I saw hope, hope that even the most rigid and demonic notions — the vigilante, or the mad(man), or the villain — could be resuscitated. And in this project of resuscitation lies the power of low art. Just as the stale and hyper-rationality of Batman could be transformed into a subversive paean to the power of transness, so too can pleasure, ugliness, and minstrelsy be transformed into vehicles of liberation.
Enya is a Vine star: She has made her name posting Vines, seven second videos filled with slapstick comedy, cursing, and child-like ridiculousness, on social media for her thousands of followers, yet it also challenges notions of how laughter and marginalized identity can coexist.

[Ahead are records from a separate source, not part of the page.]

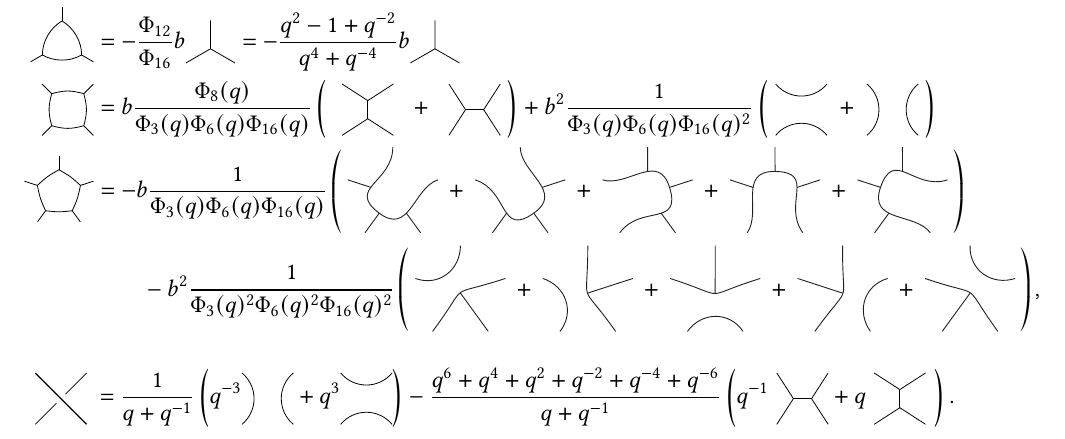
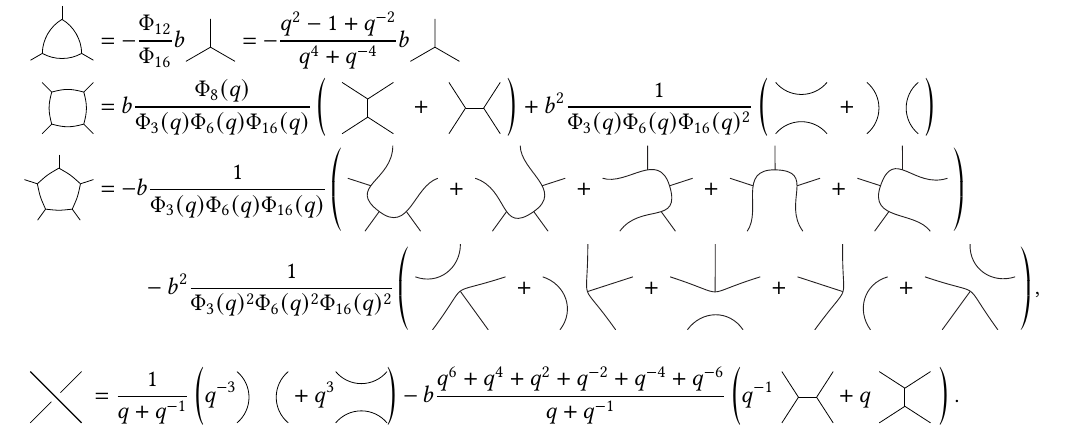
Before and after one commit to semorrison/exceptional, a LaTeX paper (exceptional.tex): part of page 13 of 38, cut so that both start at the same text. Compiled offline with pdfLaTeX.

Commit message:
copying in definitions

```diff
--- a/exceptional.tex
+++ b/exceptional.tex
@@ -803,9 +803,7 @@ Let $(G_2)_q$ be the trivalent category defined by the following relations.
 \end{align*}
 
 $$\braidcross  = \frac{1}{q+q^{-1}} \left(q^{-3} \twostrandid + q^{3} \cupcap\right)
-	- \frac{q^6+q^4+q^2+q^{-2}+q^{-4}+q^{-6}}{q+q^{-1}}
+	- b \frac{q^6+q^4+q^2+q^{-2}+q^{-4}+q^{-6}}{q+q^{-1}}
 	\left( q^{-1} \drawH + q \drawI \right).$$
-
-
 \end{definition}
 
```
Also changed, not shown: exceptional.tex (3 more changed lines).
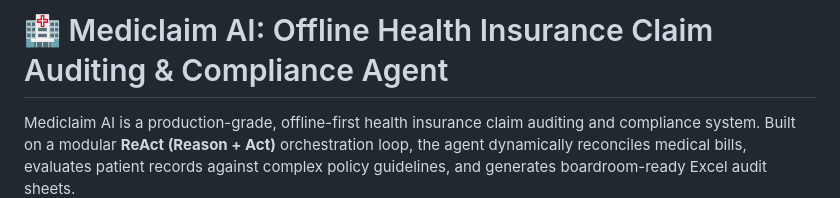
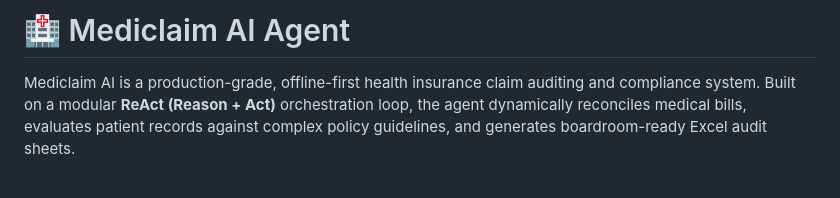
Before and after one commit to rajeshc-git/mediclaim-ai-agent, a Markdown page: README.md, the part around the change. GitHub-like rendering; blank space fills up the shorter version.

```diff
--- a/README.md
+++ b/README.md
@@ -1,4 +1,4 @@
-# 🏥 Mediclaim AI: Offline Health Insurance Claim Auditing & Compliance Agent
+# 🏥 Mediclaim AI Agent
 
 Mediclaim AI is a production-grade, offline-first health insurance claim auditing and compliance system. Built on a modular **ReAct (Reason + Act)** orchestration loop, the agent dynamically reconciles medical bills, evaluates patient records against complex policy guidelines, and generates boardroom-ready Excel audit sheets.
 
```
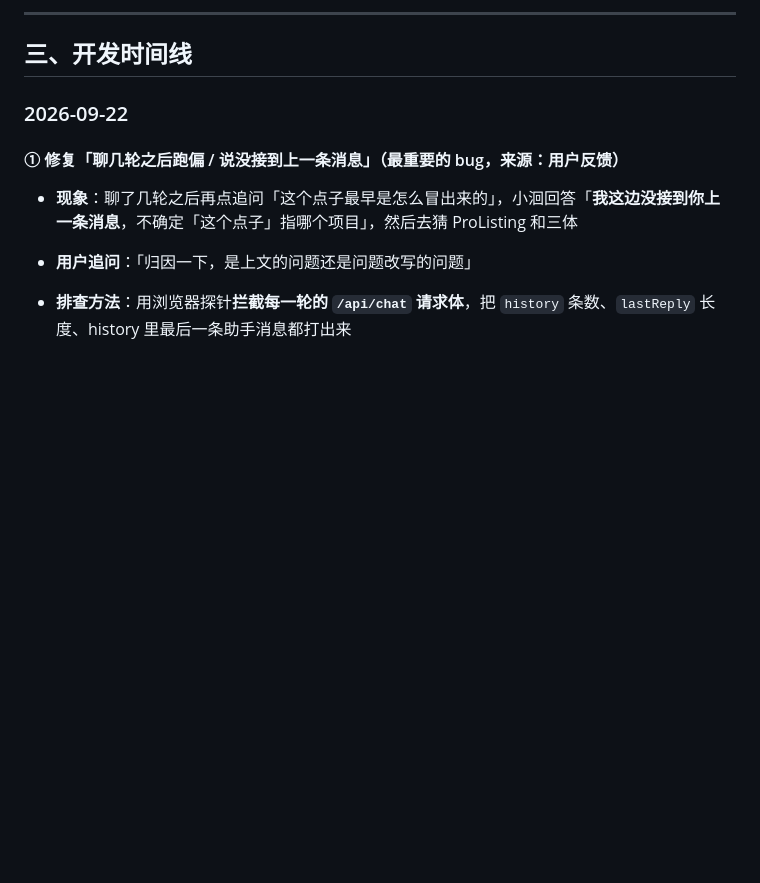
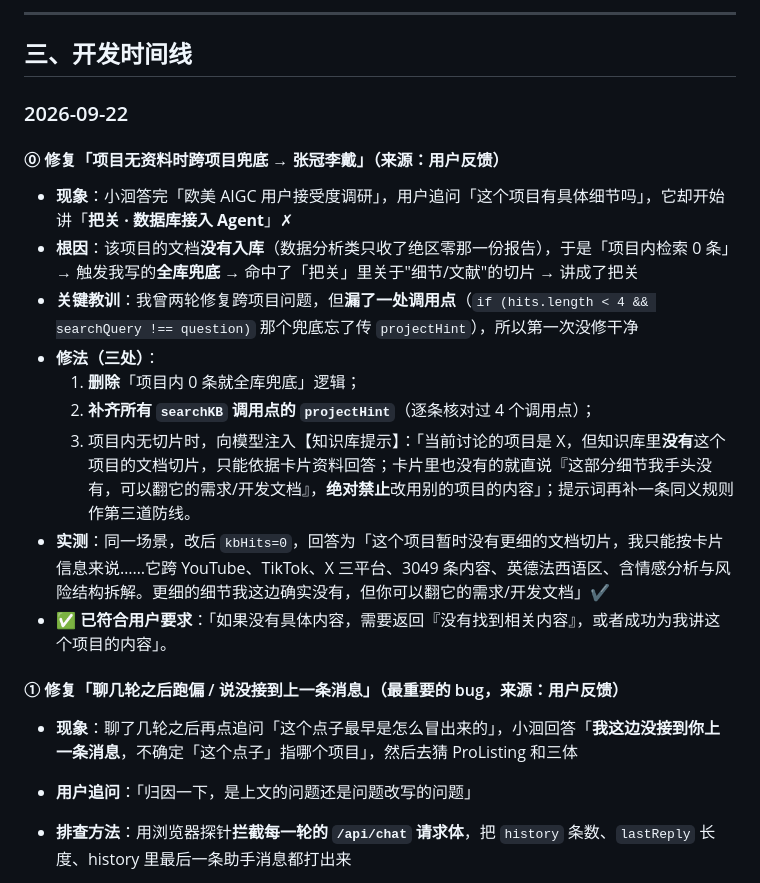
Before and after one commit to xiaolu-fzu/personal-website, a Markdown page: docs/小洄-开发文档.md, the part around the change. GitHub-like rendering; blank space fills up the shorter version.

Commit message:
docs: 补记[项目无资料时跨项目兜底]bug的根因与修复

```diff
--- a/docs/小洄-开发文档.md
+++ b/docs/小洄-开发文档.md
@@ -60,6 +60,17 @@
 ## 三、开发时间线
 
 ### 2026-09-22
+
+#### ⓪ 修复「项目无资料时跨项目兜底 → 张冠李戴」（来源：用户反馈）
+- **现象**：小洄答完「欧美 AIGC 用户接受度调研」，用户追问「这个项目有具体细节吗」，它却开始讲「**把关 · 数据库接入 Agent**」✗
+- **根因**：该项目的文档**没有入库**（数据分析类只收了绝区零那一份报告），于是「项目内检索 0 条」→ 触发我写的**全库兜底** → 命中了「把关」里关于"细节/文献"的切片 → 讲成了把关
+- **关键教训**：我曾两轮修复跨项目问题，但**漏了一处调用点**（`if (hits.length < 4 && searchQuery !== question)` 那个兜底忘了传 `projectHint`），所以第一次没修干净
+- **修法（三处）**：
+  1. **删除**「项目内 0 条就全库兜底」逻辑；
+  2. **补齐所有 `searchKB` 调用点的 `projectHint`**（逐条核对过 4 个调用点）；
+  3. 项目内无切片时，向模型注入【知识库提示】：「当前讨论的项目是 X，但知识库里**没有**这个项目的文档切片，只能依据卡片资料回答；卡片里也没有的就直说『这部分细节我手头没有，可以翻它的需求/开发文档』，**绝对禁止**改用别的项目的内容」；提示词再补一条同义规则作第三道防线。
+- **实测**：同一场景，改后 `kbHits=0`，回答为「这个项目暂时没有更细的文档切片，我只能按卡片信息来说……它跨 YouTube、TikTok、X 三平台、3049 条内容、英德法西语区、含情感分析与风险结构拆解。更细的细节我这边确实没有，但你可以翻它的需求/开发文档」✔
+- **✅ 已符合用户要求**：「如果没有具体内容，需要返回『没有找到相关内容』，或者成功为我讲这个项目的内容」。
 
 #### ① 修复「聊几轮之后跑偏 / 说没接到上一条消息」（最重要的 bug，来源：用户反馈）
 - **现象**：聊了几轮之后再点追问「这个点子最早是怎么冒出来的」，小洄回答「**我这边没接到你上一条消息**，不确定「这个点子」指哪个项目」，然后去猜 ProListing 和三体
```
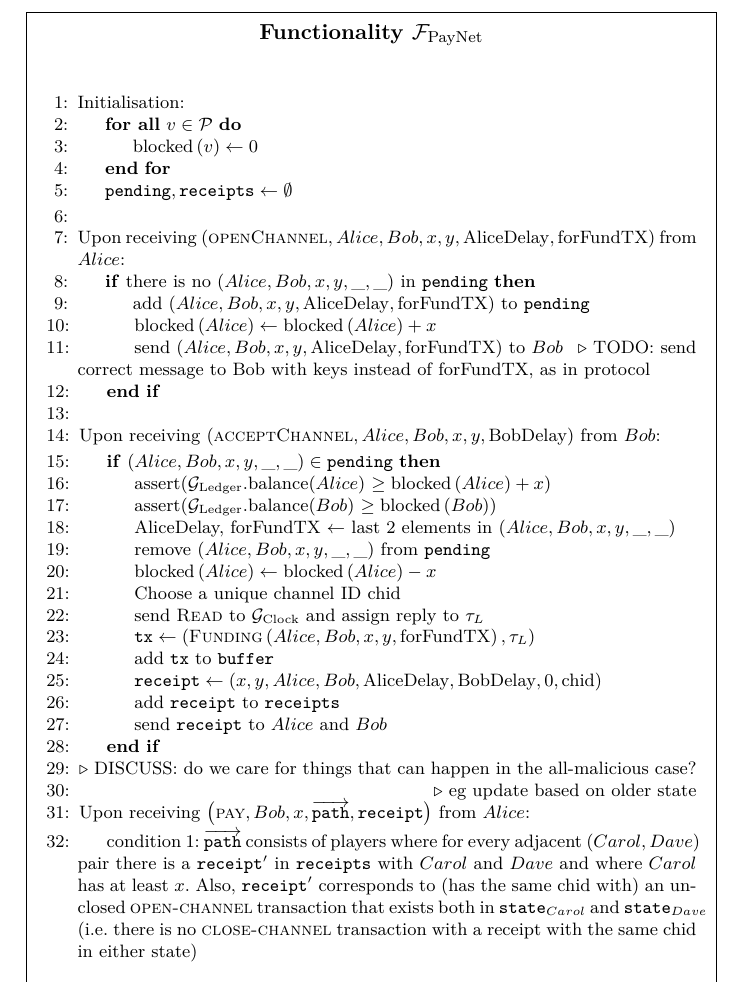
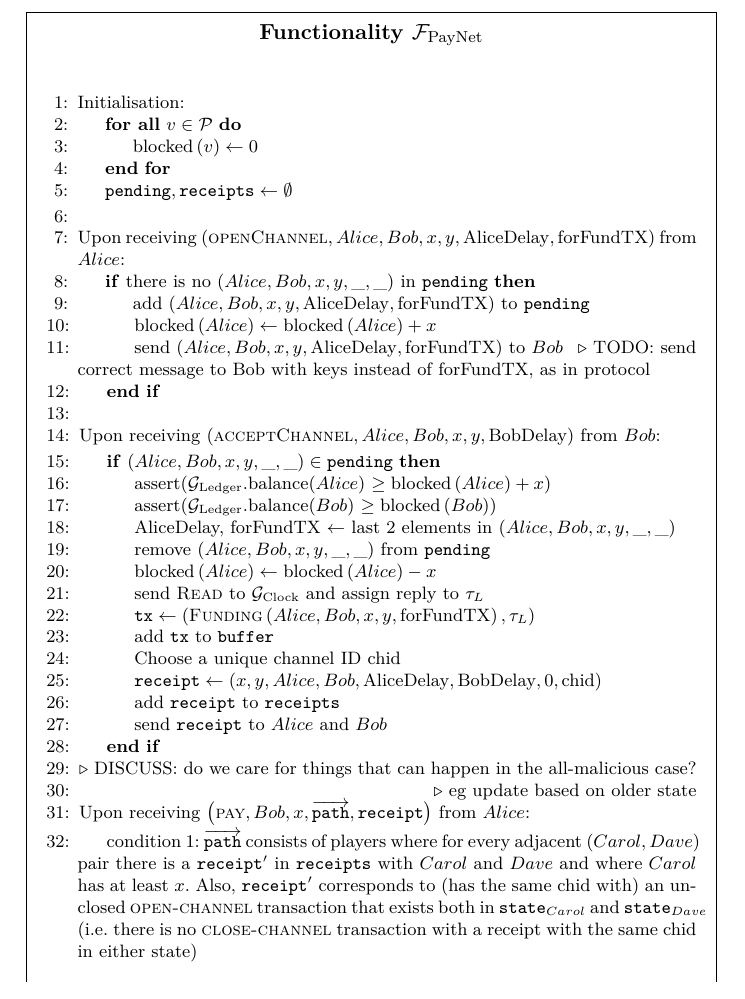
Before and after one commit to OrfeasLitos/PaymentChannels, a LaTeX paper (src/paymentChannels.tex, which reads src/payfunc.tex): part of page 23 of 25, cut so that both start at the same text. Compiled offline with pdfLaTeX.

Commit message:
Choose chid after building tx

```diff
--- a/src/payfunc.tex
+++ b/src/payfunc.tex
@@ -38,12 +38,12 @@
         \texttt{pending}
         \State $\mathrm{blocked}\left(Alice\right) \gets
         \mathrm{blocked}\left(Alice\right) - x$
-        \State Choose a unique channel ID chid
         \State send \textsc{Read} to $\mathcal{G}_{\mathrm{Clock}}$ and assign
         reply to $\tau_L$
         \State $\mathtt{tx} \gets \left(\textsc{Funding}\left(Alice, Bob, x, y,
         \mathrm{forFundTX}\right), \tau_L\right)$
         \State add \texttt{tx} to \texttt{buffer}
+        \State Choose a unique channel ID chid
         \State $\mathtt{receipt} \gets \left(x, y, Alice, Bob,
         \mathrm{AliceDelay}, \mathrm{BobDelay}, 0, \mathrm{chid}\right)$
         \State add \texttt{receipt} to \texttt{receipts}
```
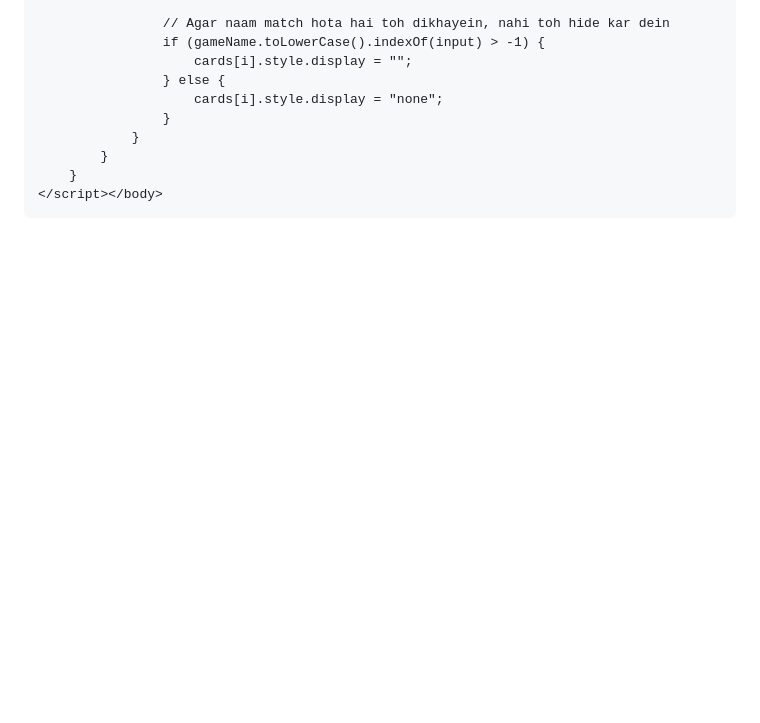
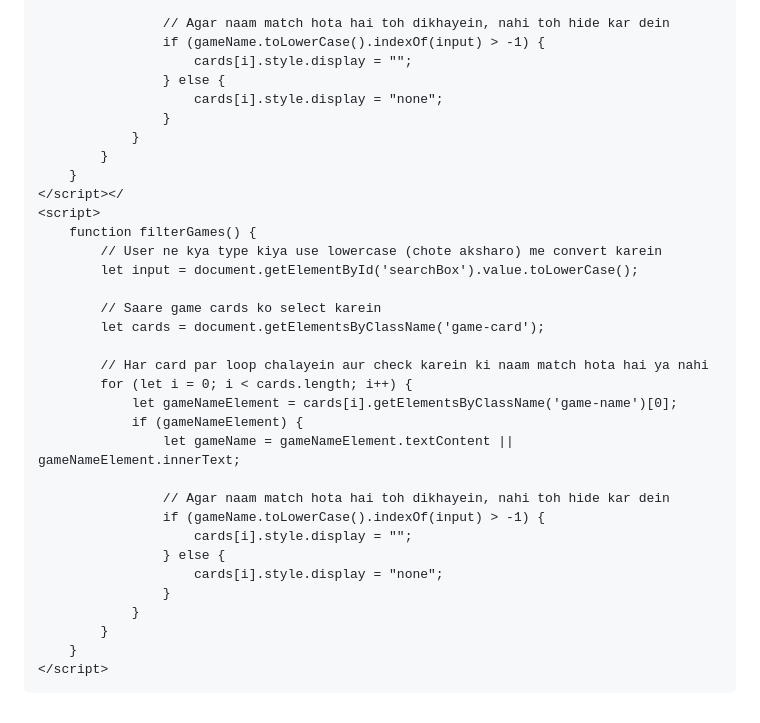
Before and after one commit to suhagthakor3262-lang/Prosafyonogame2026, a Markdown page: README.md, the part around the change. Drawn GitHub-style; blank space fills up the shorter version.

```diff
--- a/README.md
+++ b/README.md
@@ -318,4 +318,29 @@
                 }
             }
         }
-    </script></body>
+    </script></
+    <script>
+        function filterGames() {
+            // User ne kya type kiya use lowercase (chote aksharo) me convert karein
+            let input = document.getElementById('searchBox').value.toLowerCase();
+
+            // Saare game cards ko select karein
+            let cards = document.getElementsByClassName('game-card');
+
+            // Har card par loop chalayein aur check karein ki naam match hota hai ya nahi
+            for (let i = 0; i < cards.length; i++) {
+                let gameNameElement = cards[i].getElementsByClassName('game-name')[0];
+                if (gameNameElement) {
+                    let gameName = gameNameElement.textContent || gameNameElement.innerText;
+
+                    // Agar naam match hota hai toh dikhayein, nahi toh hide kar dein
+                    if (gameName.toLowerCase().indexOf(input) > -1) {
+                        cards[i].style.display = "";
+                    } else {
+                        cards[i].style.display = "none";
+                    }
+                }
+            }
+        }
+    </script>
+</body>
```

Out of this banality of pop, SOPHIE constructs a secret haven, a hidden home for all those whose gender has become their prison. For in pleasure, the gendered body becomes concerned not with the judging gaze of its audience, but with itself. Pleasure allows for, in Lorde’s words, the sensation of “It feels right to me.”
Why then, would Auntie Walker so gleefully and ferociously wrest away our dignity, pinning us up against the museum walls like butterflies in a white man’s study?
What if Beyonce didn’t want a Grammy? What if we don’t need a seat at the table?
This semester the two of us decided to quit the Undergraduate Council, the primary platform of our public service.
While we seek to push for an act or movement that is explicitly designed to benefit students of color by alleviating white supremacy, we are forced to reassure white Harvard that our liberation attempts are to their benefit.
Radicalism and reformism have always been linked, have always relied on one another—both are necessary to advance the project of justice.
But what it, and this world, fails to understand is that for people of color, mental (un)health is synonymous with racial trauma.
Our free speech is as valuable as Murray’s. Attempts to obfuscate this fact only serve to perpetuate our oppression.
I am a human being, and human beings get mad. To disregard that is to dehumanize me.
Drag is not neutral. Drag without the celebration and protection of Brown and Black Queer folks is anti-Queer, anti-Brown, and anti-Black.
At this political moment when the very humanity of people of color in this country is being questioned and white supremacy is at the forefront of American political discourse, students ought to stand with their vulnerable peers of color, and other marginalized persons, on this campus.
The point is that how we handle Charlottesville is incredibly important. What we say next matters, because it can lead to either change or complacency, acceptance, or denial.